- Clinton will speak to the Economic Club of New York
- The global economic center is shifting east, she says
- The United States must build relations across the Pacific
The United States must position itself to lead in a world "where security is shaped in boardrooms and on trading floors -- as well as on battlefields," U.S. Secretary of State Hillary Clinton will say Friday in a major economics and foreign policy speech in New York.
Economic forces, Clinton will say, are transforming foreign policy realities around the globe.
"We have seen governments toppled by economic crisis," a text of the Secretary's remarks released by the State Department on the eve of the speech reads. "Revolutions born in a Tunisian marketplace have swept across an entire region. Europe faces its strongest test in a generation, thanks to recession and debt. And everywhere I travel, I see countries gaining influence not because of the size of their armies, but because of the growth of their economies."
Clinton will say she is updating U.S. foreign policy priorities to include economics "every step of the way," suggesting the United States should take a cue from the leaders of emerging powers like India and Brazil who put economics at the center of their foreign policies.
"When their leaders approach a foreign policy challenge -- just as when they approach a domestic challenge -- one of the first questions they ask is, 'how will this affect our economic growth?'" the text of the speech says. "We need to be asking the same question -- not because the answer will dictate our foreign policy choices, but because it must be a significant part of the equation."
In the address before the Economic Club of New York, the fourth in a series of speeches Secretary Clinton is giving on economics and foreign policy, she will say the world's "strategic and economic center of gravity is shifting east" and the United States is focusing more on the Asia-Pacific region.
"One of America's great successes of the past century was to build a strong network of relationships and institutions across the Atlantic," she says. "One of our great projects in this century will be to do the same across the Pacific."
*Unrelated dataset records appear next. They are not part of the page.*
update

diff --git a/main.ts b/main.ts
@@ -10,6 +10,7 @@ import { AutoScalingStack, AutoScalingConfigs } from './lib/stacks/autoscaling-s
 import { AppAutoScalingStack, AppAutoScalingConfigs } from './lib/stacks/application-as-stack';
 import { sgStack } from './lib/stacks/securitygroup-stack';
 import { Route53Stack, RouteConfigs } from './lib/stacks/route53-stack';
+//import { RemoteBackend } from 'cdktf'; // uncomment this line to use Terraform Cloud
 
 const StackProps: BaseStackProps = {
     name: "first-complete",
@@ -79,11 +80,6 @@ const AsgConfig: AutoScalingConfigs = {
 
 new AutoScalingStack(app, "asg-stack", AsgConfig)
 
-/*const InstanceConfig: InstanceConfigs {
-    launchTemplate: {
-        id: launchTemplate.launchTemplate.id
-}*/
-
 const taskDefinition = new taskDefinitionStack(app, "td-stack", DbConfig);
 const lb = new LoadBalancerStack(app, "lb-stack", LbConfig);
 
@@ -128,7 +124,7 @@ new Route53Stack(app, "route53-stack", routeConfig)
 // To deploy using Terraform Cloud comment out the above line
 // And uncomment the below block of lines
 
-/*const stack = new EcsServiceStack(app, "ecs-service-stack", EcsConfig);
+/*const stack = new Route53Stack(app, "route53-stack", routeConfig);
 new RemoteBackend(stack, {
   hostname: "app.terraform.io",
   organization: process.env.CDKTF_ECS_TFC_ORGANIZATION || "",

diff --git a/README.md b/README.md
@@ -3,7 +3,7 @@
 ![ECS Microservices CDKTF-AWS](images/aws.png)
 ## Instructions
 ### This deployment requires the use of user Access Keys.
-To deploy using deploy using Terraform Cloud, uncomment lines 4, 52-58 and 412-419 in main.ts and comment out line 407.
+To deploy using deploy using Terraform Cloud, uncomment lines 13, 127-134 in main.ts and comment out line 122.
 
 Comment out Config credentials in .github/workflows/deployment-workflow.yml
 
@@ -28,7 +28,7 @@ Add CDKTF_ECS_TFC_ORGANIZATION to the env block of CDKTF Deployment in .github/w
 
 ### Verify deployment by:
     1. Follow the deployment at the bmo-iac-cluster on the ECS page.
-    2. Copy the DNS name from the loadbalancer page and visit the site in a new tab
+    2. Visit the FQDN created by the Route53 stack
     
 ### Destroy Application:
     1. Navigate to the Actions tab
The United States should help other countries find economic solutions to strategic challenges, especially in the Middle East and North Africa, she says. "We need a sophisticated effort to integrate the region's economies, promote investment and assist in economic modernization. The Arab political Awakening must also be an economic awakening."
Clinton takes aim at Americans who would turn inward, arguing "you can't call 'time out' in the global economy. Our competitors aren't taking a time out, and neither can we."
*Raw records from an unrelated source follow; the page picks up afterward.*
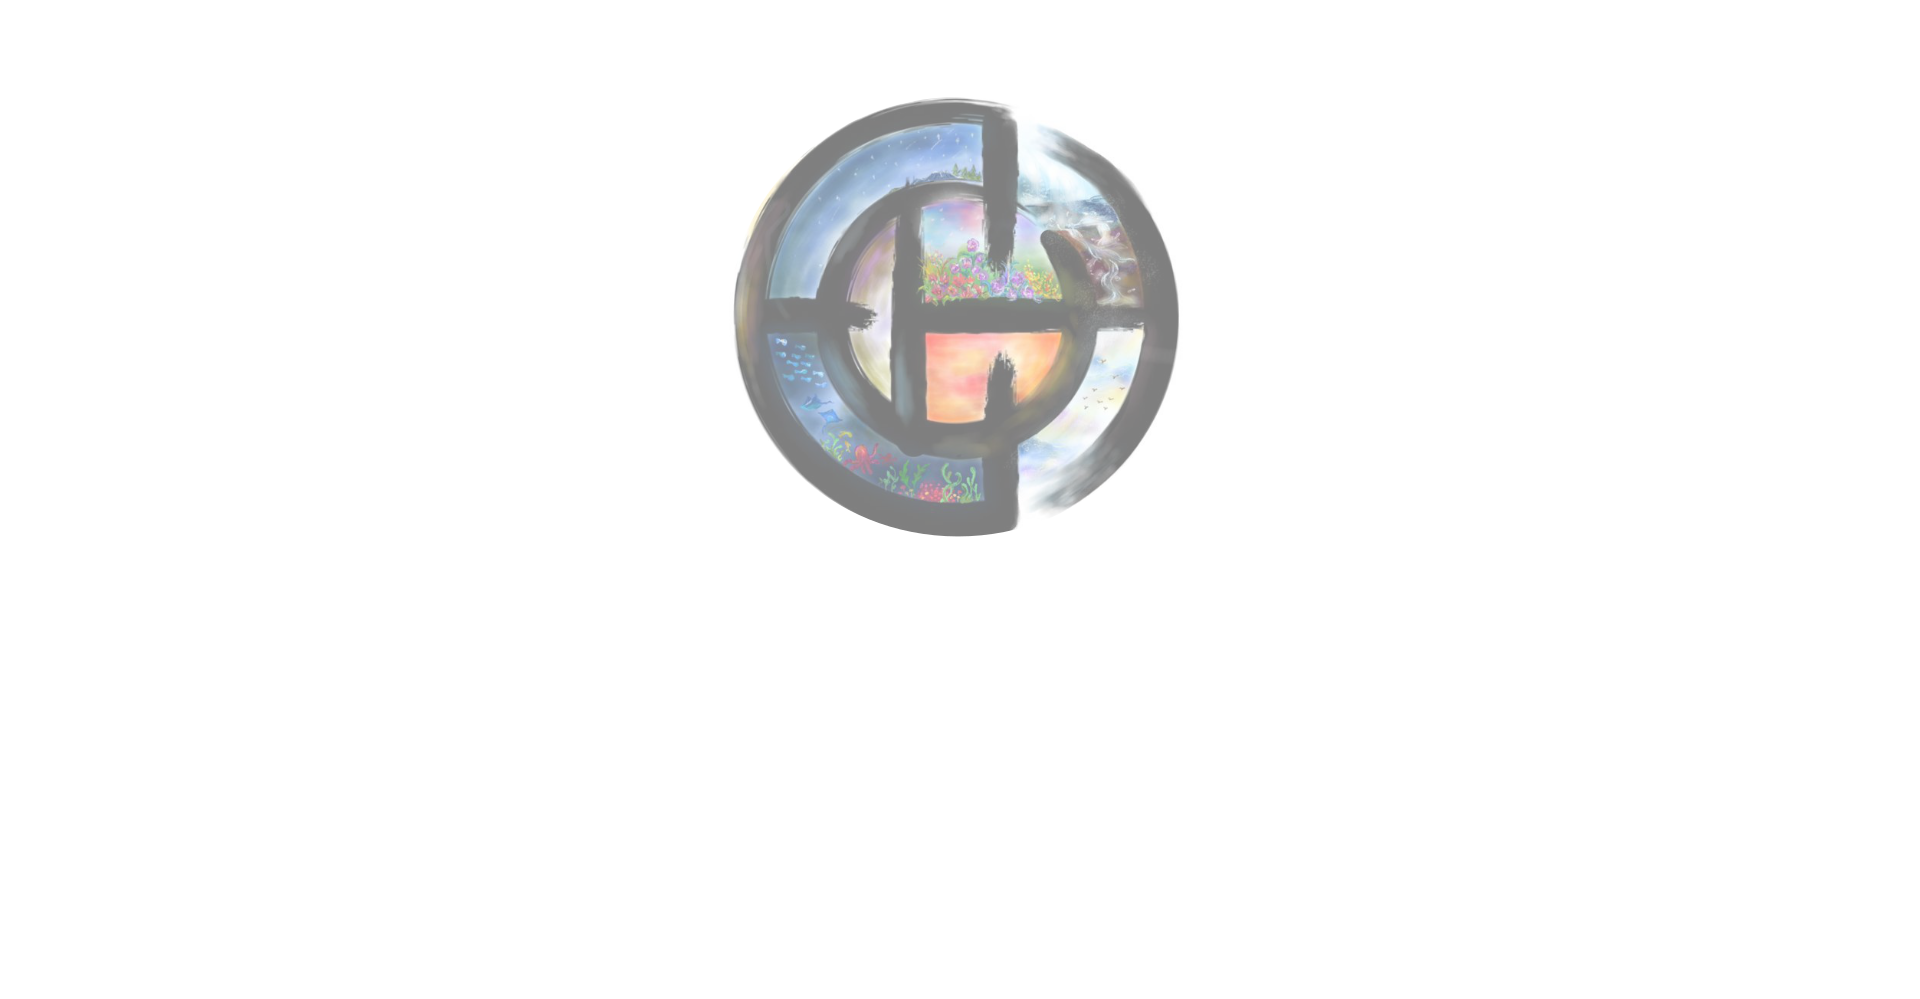
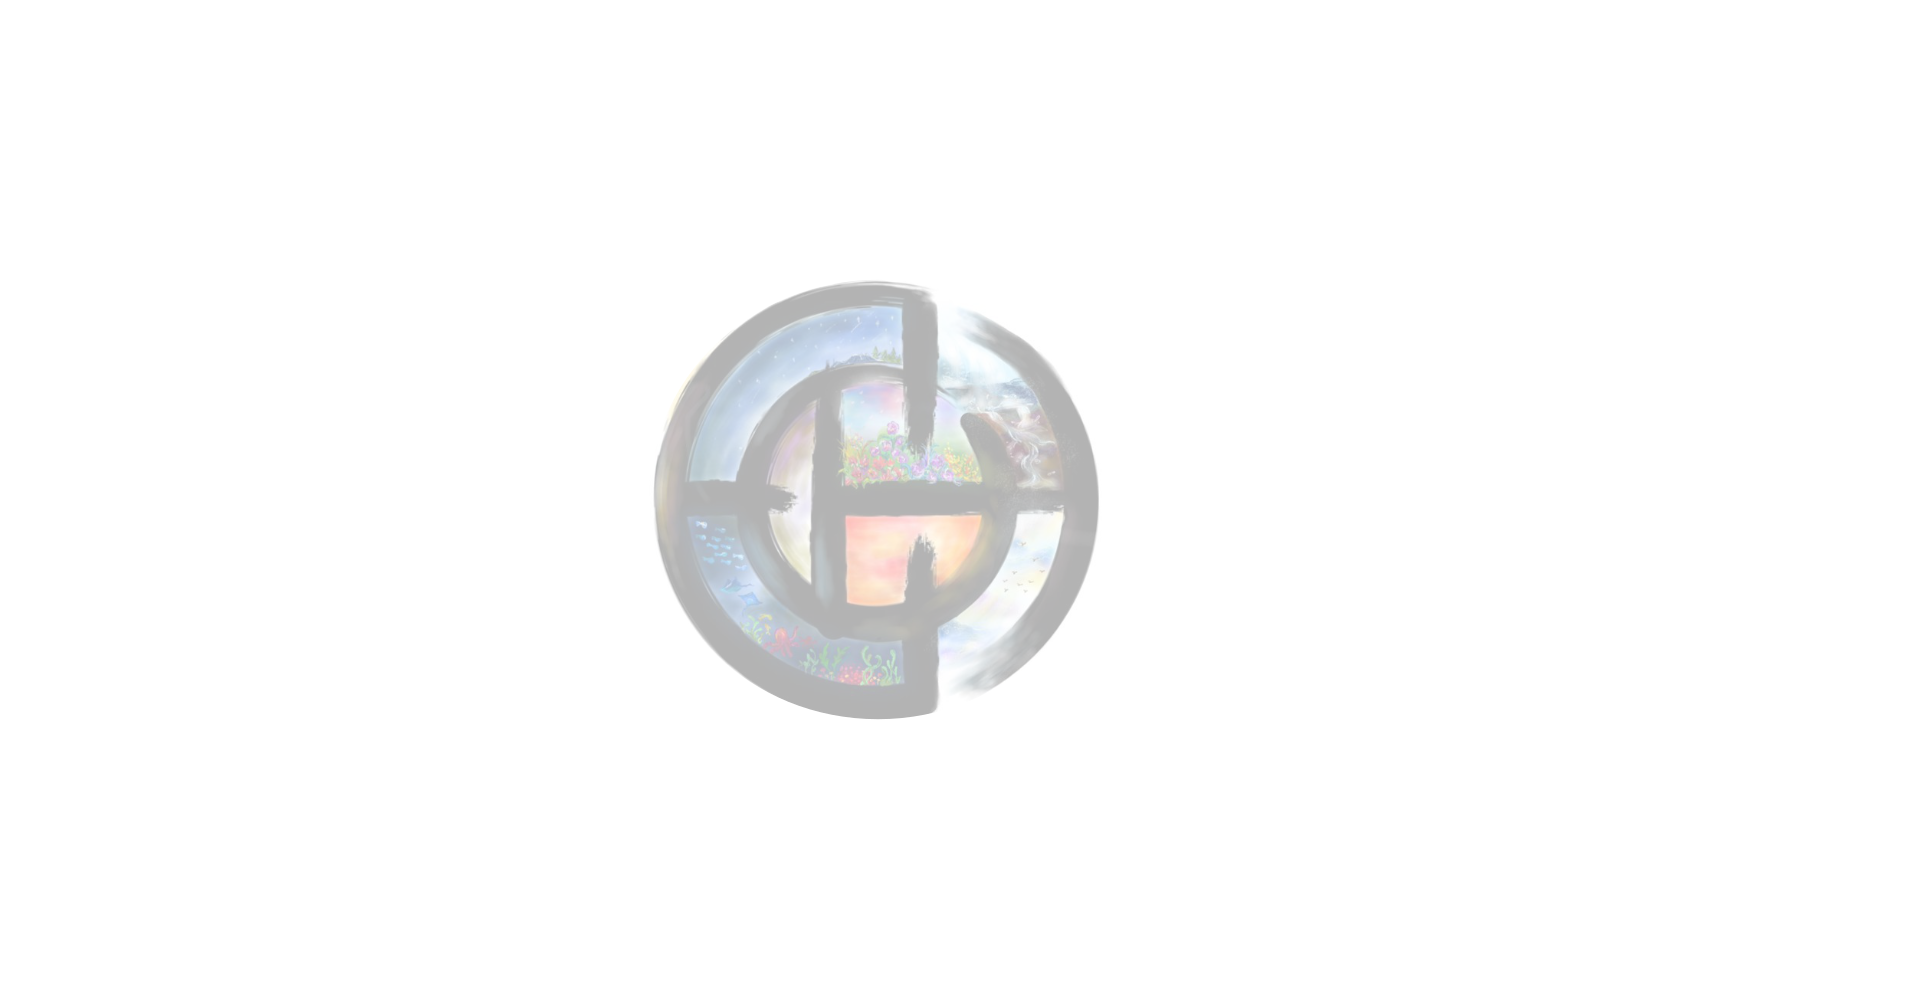
adjusted hero

Changed region(s): [[0.3438, 0.0931, 0.625, 0.7447]]

diff --git a/src/app/(public)/page.tsx b/src/app/(public)/page.tsx
@@ -28,7 +28,7 @@ export default async function Home() {
 
   return (
     <>
-      <section className="w-full px-6 relative flex items-center" style={{ minHeight: '500px' }}>
+      <section className="w-full px-6 relative flex items-center" style={{ minHeight: '750px' }}>
         <div className="max-w-5xl mx-auto">
           <Image
             src="/images/Egancece.png"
Increasingly, the United States is focusing on "tracking and thwarting" the financiers of terrorism, using sanctions and other economic tools to cut repressive regimes off from insurance, banking and shipping, Clinton says.
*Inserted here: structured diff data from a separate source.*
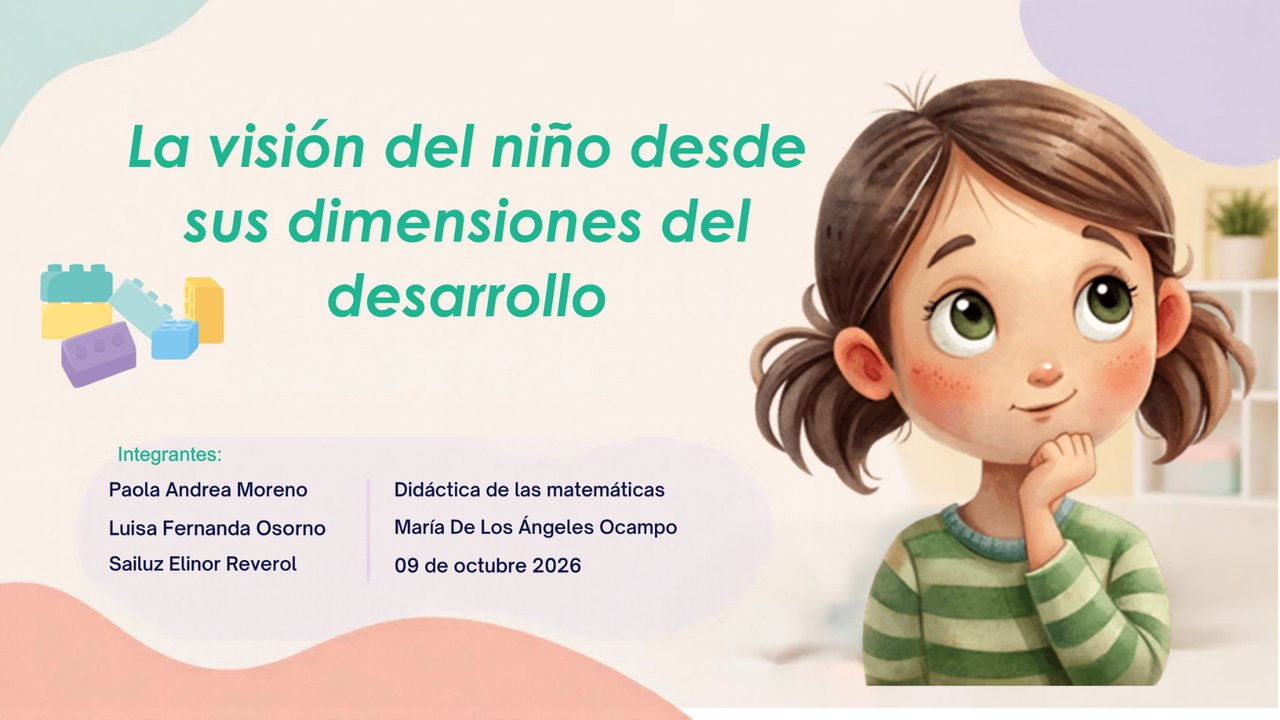
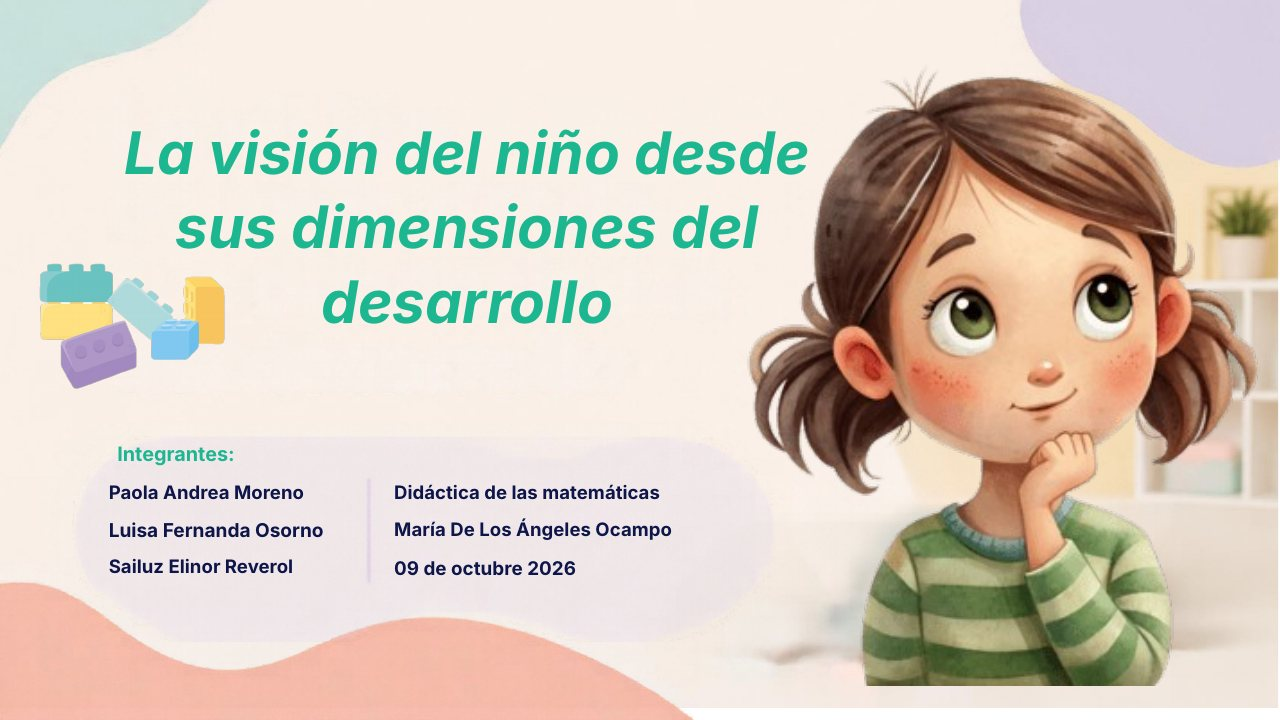
Exposición 4: carrusel con las 10 diapositivas reales
Claude-Session: https://claude.ai/code/session_01Naga49HoLdT85NfZSuZApQ

diff --git a/js/exposiciones.js b/js/exposiciones.js
@@ -119,7 +119,15 @@
       pantalla: true,
       imagenes: [
         { src: 'img/expo4/s01.jpg', alt: 'Portada: La visión del niño desde sus dimensiones del desarrollo, con las integrantes Paola Andrea Moreno, Luisa Fernanda Osorno y Sailuz Elinor Reverol' },
-        { src: 'img/expo4/s02.jpg', alt: 'Índice: juego de la telaraña, el desarrollo infantil es integral, dimensiones socioafectiva, corporal, cognitiva, comunicativa, estética, espiritual y ética, conclusión, actividad evaluativa y referencias' }
+        { src: 'img/expo4/s02.jpg', alt: 'Índice: juego de la telaraña, el desarrollo infantil es integral, dimensiones socioafectiva, corporal, cognitiva, comunicativa, estética, espiritual y ética, conclusión, actividad evaluativa y referencias' },
+        { src: 'img/expo4/s03.jpg', alt: 'La telaraña: niños jugando junto a una telaraña dibujada en rojo' },
+        { src: 'img/expo4/s04.jpg', alt: 'El desarrollo infantil es integral: todas las dimensiones se desarrollan al mismo tiempo, cada niño es único y hay que mirarlo en su totalidad' },
+        { src: 'img/expo4/s05.jpg', alt: 'Dimensión socioafectiva y dimensión corporal' },
+        { src: 'img/expo4/s06.jpg', alt: 'Dimensión cognitiva y dimensión comunicativa' },
+        { src: 'img/expo4/s07.jpg', alt: 'Dimensiones estética, espiritual y ética' },
+        { src: 'img/expo4/s08.jpg', alt: 'Conclusión: el desarrollo integral se construye con la conexión entre todas las dimensiones' },
+        { src: 'img/expo4/s09.jpg', alt: 'Actividad evaluativa' },
+        { src: 'img/expo4/s10.jpg', alt: 'Referencias: Ministerio de Educación Nacional (1998), Lineamientos pedagógicos para la educación preescolar' }
       ],
       diapositivas: 'https://aulasvirtuales.uniquindio.edu.co/mod/resource/view.php?id=2890112'
     }

diff --git a/exposiciones.html b/exposiciones.html
@@ -286,6 +286,6 @@
   </footer>
 
   <script src="js/menu.js"></script>
-  <script src="js/exposiciones.js?v=7"></script>
+  <script src="js/exposiciones.js?v=8"></script>
 </body>
 </html>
Finally, Clinton says, the United States is "modernizing (its) agenda on trade, investment and commercial diplomacy to deliver jobs and growth for the American people."
But the United States cannot compete, she says, if it is frozen in domestic political fights.
"Washington has to end the culture of political brinksmanship -- which, I can tell you, is raising questions around the world about our leadership."